Seven Tips for a Persuasive Call to Action
One of the last – and most important – tasks for any speaker is to send the audience off with a clear call to action. Such a request goes to the heart of any persuasive pitch: Now that you have drawn the audience to your way of thinking, what do you want them to do about it?
As with the other principles of persuasion that we’ve covered in this series, reciprocity and authority, a persuasive call to action taps into longstanding elements of human behavior that make us more likely to comply with a request.
Overall, we look for things that will benefit or help us in some way. Your job as a speaker is to not only help your audience see why your message is a boon, but also to clear the clutter so they can immediately see why (and how) they should take you up on your offer.
Here, we offer seven tips that will help you to do just that:
7 Tips for a Persuasive Call to Action
1. Don’t ask for too much
Three requests or fewer are best. In general, people don’t do well with too many choices – a glut can create analysis paralysis.
2. Avoid vague requests
Concrete changes or actions are easier to imagine and, ultimately, carry out. Rather than telling them to “get involved,” you could go with this: “Become an important part of the solution by participating in our first annual neighborhood cleanup next month.”
3. Help them overcome the opposition
If you are suggesting they embrace a plan that is unpopular in some quarters, give them the counterarguments they can use when defending their decision.
4. Make it easy to execute
Your request shouldn’t require your audience members to expend too much money or time, at least not at first.
5. Aim high but provide alternatives
Be ambitious in your call to action but offer smaller steps the audience can take as well. Audience members new to the political scene may not answer a request to attend a protest, but they may be willing to sign a petition. Those who don’t make much money might struggle to donate funds but can offer their time. When you tailor your call to action to your audience’s needs and interests, you increase your chances they will comply.
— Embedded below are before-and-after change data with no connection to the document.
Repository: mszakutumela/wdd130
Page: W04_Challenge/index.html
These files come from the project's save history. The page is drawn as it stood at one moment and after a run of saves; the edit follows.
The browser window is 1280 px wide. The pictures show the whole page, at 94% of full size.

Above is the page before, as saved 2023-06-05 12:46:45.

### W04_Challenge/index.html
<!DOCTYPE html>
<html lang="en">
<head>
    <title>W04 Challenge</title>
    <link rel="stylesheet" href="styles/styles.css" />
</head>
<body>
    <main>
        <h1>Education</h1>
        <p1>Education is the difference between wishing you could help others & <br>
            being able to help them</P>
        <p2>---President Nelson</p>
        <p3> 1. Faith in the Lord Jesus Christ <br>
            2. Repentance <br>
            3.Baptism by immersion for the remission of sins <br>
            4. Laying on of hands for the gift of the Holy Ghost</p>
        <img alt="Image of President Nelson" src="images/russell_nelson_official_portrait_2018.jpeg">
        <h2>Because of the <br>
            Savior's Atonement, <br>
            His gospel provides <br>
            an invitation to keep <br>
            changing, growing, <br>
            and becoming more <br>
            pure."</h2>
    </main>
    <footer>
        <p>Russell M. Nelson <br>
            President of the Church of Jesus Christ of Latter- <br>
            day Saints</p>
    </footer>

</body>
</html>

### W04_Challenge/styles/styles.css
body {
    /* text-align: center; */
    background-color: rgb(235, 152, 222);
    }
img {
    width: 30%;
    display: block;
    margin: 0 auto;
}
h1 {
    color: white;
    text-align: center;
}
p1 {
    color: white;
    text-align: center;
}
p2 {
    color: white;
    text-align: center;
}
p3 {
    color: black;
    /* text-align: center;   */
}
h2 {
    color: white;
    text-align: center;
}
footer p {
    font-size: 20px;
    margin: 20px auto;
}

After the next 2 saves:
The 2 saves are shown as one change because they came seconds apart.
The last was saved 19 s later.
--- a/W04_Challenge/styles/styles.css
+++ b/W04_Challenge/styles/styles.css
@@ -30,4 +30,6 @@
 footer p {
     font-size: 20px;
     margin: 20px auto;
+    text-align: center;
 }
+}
6. Secure a commitment
Research has shown if we make a commitment – sign a survey, volunteer for a cause, raise our hand in support, etc. – we are on our way to rewriting that script of self-identity. That behavior or action will now be the basis for future behavior and actions. Since we have committed to a course of action, we will now remain consistent with that stand, says Robert Cialdini, a social psychologist, in his bestselling book Influence: Science and Practice. He adds that when our commitments are voluntary, active, made publicly, and put into writing, they are more likely to stick.
7. Start slow
To avoid cognitive dissonance, nudge the needle ever so slightly. You can do that by suggesting changes to self-identity that are barely perceptible at first. A slight tweak in thinking, perhaps, or a small step to change an enduring habit. Know your audience, too. An audience full of thrill seekers might respond to a leap of faith in an entirely different way than an audience for whom such a leap is impractical given their professional and personal responsibilities.
Realize Your Goals
Some public speakers are hesitant to issue an overt call to action. They may be fearful that they are coming across as over-aggressive in their pitch. So, they decide to let their arguments and main points do the work of convincing their audience. But such inference is no guarantee.
Your audience members must make numerous decisions, large and small, every day, based on the numerous messages that bombard them. When you are clear in your intentions, you cut through the clutter and provide the audience with the information they need to be persuaded.